Our Democratic leaders gave us a lot to be proud of this week, in a parade of speakers that included Michelle Obama, President Obama, Bernie Sanders, Elizabeth Warren, and finally Hillary Clinton accepting the nomination. I hope everyone who watched on TV, let alone those who actually traveled to the convention came back inspired and determined to work for victory in November. Sadly, it’s not going to be as easy as we all think it ought to be.
Have you seen the last forecast of the probability of who will win the presidency from Fivethirtyeight?
A tie, slightly favoring Trump? How is that even possible? In part, the answer is that that most of the pollsters have yet to release their first post-DNC polls. There actually was one already that showed Clinton with a growing 15% lead over Trump. Let’s hope that proves to be the first of many confirming that trend.
But the Fivethirtyeight statistics wonks aren’t just giving a national poll result but trying to calculate bookmaker’s odds on the election based on how the votes will line up with the Electoral College and many other factors. Florida is one of the states they see as leaning toward Trump — and we’ve all got to do our part to change that.
The Fivethirtyeight forecasters would be the first to acknowledge that the odds will change and change again in the coming months. The recent trend has not been good, however. This same forecast had Clinton at close to 80% odds of victory a few weeks ago and had her favored by close to 60% a week ago. One headline from a few weeks ago that I took as a warning sign: Clinton’s Lead Is As Safe As Kerry’s Was In 2004. Remember 2004? Remember thinking the nation couldn’t possibly choose to reelect George W. Bush after the deception that led to the invasion of Iraq?
This year, it seems impossible that the voters could see the contrast between the Democratic convention and the Republican one and not move toward Hillary in large numbers. Yet one parallel with 2004 that worries me is that so many people have much stronger feelings against Donald Trump than positive feelings toward Hillary Clinton.
I’m not discounting the sentiments of the many Democrats I know who have admired Hillary for years, or even for decades. But the negative sentiment toward both party’s nominees has been well documented. I think we do need to tell our folks who are thinking that way that no, they’re not equally bad. Tell them to look at the Historians on Donald Trump series of videos, where academics who take the long view to such an extent that they don’t usually comment on contemporary politics decided they had to speak up against what they see as a threat to American ideals. Ask them to read the Washington Post editorial, Both Are Unpopular. Only One Is a Threat.
Still, those are negative arguments. I think there is some evidence that positive energy does a better job of bringing people to the polls. Yes We Can was more effective than the anti-Bush rhetoric of 2004. So when talking with people about this election, we need to remember to spend as much or more time on why Hillary deserves their vote than why Trump does not.

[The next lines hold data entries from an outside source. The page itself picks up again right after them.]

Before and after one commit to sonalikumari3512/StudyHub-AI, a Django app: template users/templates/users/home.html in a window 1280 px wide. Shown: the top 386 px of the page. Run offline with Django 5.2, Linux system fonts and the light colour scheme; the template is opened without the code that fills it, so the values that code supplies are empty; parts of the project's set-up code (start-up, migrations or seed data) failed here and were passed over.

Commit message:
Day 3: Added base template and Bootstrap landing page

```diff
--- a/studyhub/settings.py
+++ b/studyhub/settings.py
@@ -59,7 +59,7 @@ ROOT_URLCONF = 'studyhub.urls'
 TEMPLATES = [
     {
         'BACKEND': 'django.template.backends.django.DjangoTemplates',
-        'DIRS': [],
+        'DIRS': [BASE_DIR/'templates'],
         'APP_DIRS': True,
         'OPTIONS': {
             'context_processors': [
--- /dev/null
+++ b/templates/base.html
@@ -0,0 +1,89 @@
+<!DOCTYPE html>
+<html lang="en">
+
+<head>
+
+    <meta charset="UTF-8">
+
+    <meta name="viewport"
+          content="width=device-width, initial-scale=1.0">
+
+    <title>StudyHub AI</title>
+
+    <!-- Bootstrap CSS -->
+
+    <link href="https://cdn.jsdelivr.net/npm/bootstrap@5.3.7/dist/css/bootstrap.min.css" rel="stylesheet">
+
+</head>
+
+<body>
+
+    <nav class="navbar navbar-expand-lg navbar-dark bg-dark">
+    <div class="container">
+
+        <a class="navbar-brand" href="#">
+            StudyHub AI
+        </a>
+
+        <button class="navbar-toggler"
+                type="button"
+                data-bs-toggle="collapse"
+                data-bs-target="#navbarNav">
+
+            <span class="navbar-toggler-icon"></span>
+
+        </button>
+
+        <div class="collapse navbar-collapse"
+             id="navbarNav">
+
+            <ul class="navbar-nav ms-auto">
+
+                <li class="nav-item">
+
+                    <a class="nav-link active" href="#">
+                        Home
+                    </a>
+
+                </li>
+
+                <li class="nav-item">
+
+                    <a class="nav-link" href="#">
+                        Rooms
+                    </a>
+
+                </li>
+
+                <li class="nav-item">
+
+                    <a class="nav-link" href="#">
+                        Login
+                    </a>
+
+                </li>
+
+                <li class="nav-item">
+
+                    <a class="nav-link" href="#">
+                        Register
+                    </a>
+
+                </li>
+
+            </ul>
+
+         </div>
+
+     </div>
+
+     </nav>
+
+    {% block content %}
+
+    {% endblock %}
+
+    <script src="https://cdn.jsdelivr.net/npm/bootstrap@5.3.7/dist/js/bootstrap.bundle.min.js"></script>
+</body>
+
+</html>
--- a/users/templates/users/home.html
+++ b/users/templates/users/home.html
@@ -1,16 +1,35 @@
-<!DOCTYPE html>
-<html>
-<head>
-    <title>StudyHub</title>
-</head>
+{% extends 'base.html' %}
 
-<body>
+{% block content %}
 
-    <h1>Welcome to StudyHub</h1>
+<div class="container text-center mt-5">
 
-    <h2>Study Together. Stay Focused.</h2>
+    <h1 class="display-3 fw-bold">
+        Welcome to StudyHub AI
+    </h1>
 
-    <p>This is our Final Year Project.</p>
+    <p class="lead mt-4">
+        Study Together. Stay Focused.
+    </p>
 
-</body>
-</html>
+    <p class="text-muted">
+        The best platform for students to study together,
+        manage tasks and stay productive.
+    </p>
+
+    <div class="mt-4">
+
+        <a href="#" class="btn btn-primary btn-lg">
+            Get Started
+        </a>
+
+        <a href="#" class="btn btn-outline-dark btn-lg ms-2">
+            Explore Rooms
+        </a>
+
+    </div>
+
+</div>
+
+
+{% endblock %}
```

Between the admirers and the detractors of Hillary Clinton, I find myself somewhere in the middle, seeing her as an imperfect person who has often tried and sometimes succeeded in doing good. With the race so close, I worry about the Clinton family habit of making unforced errors and handing ammunition to their enemies. On the other hand, I recognize the extent that the Hillary hating industry has churned out a steady stream of lies and exaggerations. I hope some people saw beyond that this week.
As President Obama pointed out, those who try to make a difference take more chances than those who are passive. He quoted Teddy Roosevelt (a progressive Republican from an era where that someone could be both):
“It is not the critic who counts, not the man who points out how the strong man stumbles, or where the doer of deeds could have done them better,” Roosevelt said. “The credit belongs to the man who is actually in the arena, whose face is marred by dust and sweat and blood — who strives valiantly, who errs, who comes short again and again, because there is no effort without error and shortcoming.”
Except of course for the fact that she is not a man, Hillary fits the quote as the person who rejected the “baking cookies” model of service as a First Lady to push for healthcare reform, then came back after initial failure to push through a children’s healthcare program, campaign for president on a healthcare reform agenda, and eventually join the administration that succeeded in passing the Affordable Care Act. Running for president a second time also took guts, particularly soldiering through those times when she didn’t look so inevitable after all.
We should all respect her for her persistence, and we all need to marshal the same determination to make her our President.